For the most part, the audio of Okami is as amazing as the rest of the game. In particular, the sound effects are fun and lighthearted, but they remain realistic enough to fulfill their needed roles. This goes from the whistling of a summoned wind, the explosion of a bomb, the howl of a wolf, the crackle of a flam, and the splashing you hear when you enter water. You also have the ambient noises of animals and other sounds of nature are you explore the land. This goes hand in hand with the clangs and smashing noises of fierce (yet easy) combat.

The background music is also in this same class. The music is always memorable and it always matches the scene at hand. There is nothing boring or overplayed in the sound track.

The only potential downside of the audio is found in "voices". The voices in this game are Animal Crossing style garbled sounds.

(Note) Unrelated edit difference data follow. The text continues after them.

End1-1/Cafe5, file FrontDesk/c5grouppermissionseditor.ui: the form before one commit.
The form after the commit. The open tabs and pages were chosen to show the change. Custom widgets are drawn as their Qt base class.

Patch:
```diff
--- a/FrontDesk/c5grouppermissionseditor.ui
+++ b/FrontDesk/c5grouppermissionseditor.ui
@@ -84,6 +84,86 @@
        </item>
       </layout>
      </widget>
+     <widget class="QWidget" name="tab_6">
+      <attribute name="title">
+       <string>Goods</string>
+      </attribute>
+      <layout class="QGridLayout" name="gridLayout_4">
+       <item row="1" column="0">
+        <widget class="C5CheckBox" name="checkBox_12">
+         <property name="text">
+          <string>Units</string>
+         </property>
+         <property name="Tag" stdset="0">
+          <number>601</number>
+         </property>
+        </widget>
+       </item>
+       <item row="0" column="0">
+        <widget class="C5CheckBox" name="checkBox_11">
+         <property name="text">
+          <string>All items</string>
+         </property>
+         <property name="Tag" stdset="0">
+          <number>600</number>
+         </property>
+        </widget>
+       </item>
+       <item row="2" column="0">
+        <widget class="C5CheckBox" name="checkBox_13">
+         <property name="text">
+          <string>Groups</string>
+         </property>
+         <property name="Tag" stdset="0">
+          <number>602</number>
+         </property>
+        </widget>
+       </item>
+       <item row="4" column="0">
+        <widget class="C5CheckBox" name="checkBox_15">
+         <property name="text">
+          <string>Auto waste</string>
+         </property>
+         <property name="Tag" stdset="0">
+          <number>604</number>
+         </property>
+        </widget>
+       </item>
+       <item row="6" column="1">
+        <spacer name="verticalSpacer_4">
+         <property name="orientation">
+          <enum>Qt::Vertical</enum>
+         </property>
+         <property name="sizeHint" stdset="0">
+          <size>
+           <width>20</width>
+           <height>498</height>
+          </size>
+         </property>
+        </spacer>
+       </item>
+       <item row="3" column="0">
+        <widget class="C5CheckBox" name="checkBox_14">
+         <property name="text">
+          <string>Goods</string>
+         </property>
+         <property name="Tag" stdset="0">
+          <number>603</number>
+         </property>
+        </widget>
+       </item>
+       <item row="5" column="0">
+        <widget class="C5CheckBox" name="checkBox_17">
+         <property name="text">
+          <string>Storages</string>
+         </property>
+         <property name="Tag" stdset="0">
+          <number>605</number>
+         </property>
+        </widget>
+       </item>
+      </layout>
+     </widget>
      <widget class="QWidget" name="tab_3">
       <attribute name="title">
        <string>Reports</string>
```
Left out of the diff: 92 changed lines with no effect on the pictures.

If you can stand Sim-speak or Animal Crossing talk, then you are in for 45 hours of annoyances on this otherwise fabulous game. However, while some people may not enjoy them, they actually fit into the game nicely. It matches the art style by keeping the game rooted in reality, but slightly removed enough to make one feel like they are playing on a whole different level than what games will traditionally present the player. Actual voice over work or a lack of an "speech" would have simple left this aspect of the game in the wrong general feel and emotion.


Okami is definitely a game that doesn't come along every day...or even every year. This is a game that defies all that we expect from the game industry. The visuals are fresh and unlike anything else, and besides some influences from Viewtiful Joe (another Clover game), there is no use of cell shading that even comes close to this style of animation in a video game. When you throw in the innovative celestial brush mechanics and the plot that comes straight out of Japanese myths and religion, you have a game that really should not have come to the US under traditional circumstances.

The American shores were truly bestowed a great honor to have seem this game. Even though it has some problems with an overly easy challenge level, the game is epic and amazing to play. It's one game that truly will inspire addiction to the PS2 as we bid that generation goodbye. So, without and hesitation, I give Okami a very rare and very well earned 10 out of 10. Some things could have been better on paper, but it may not have made this game any better in practice.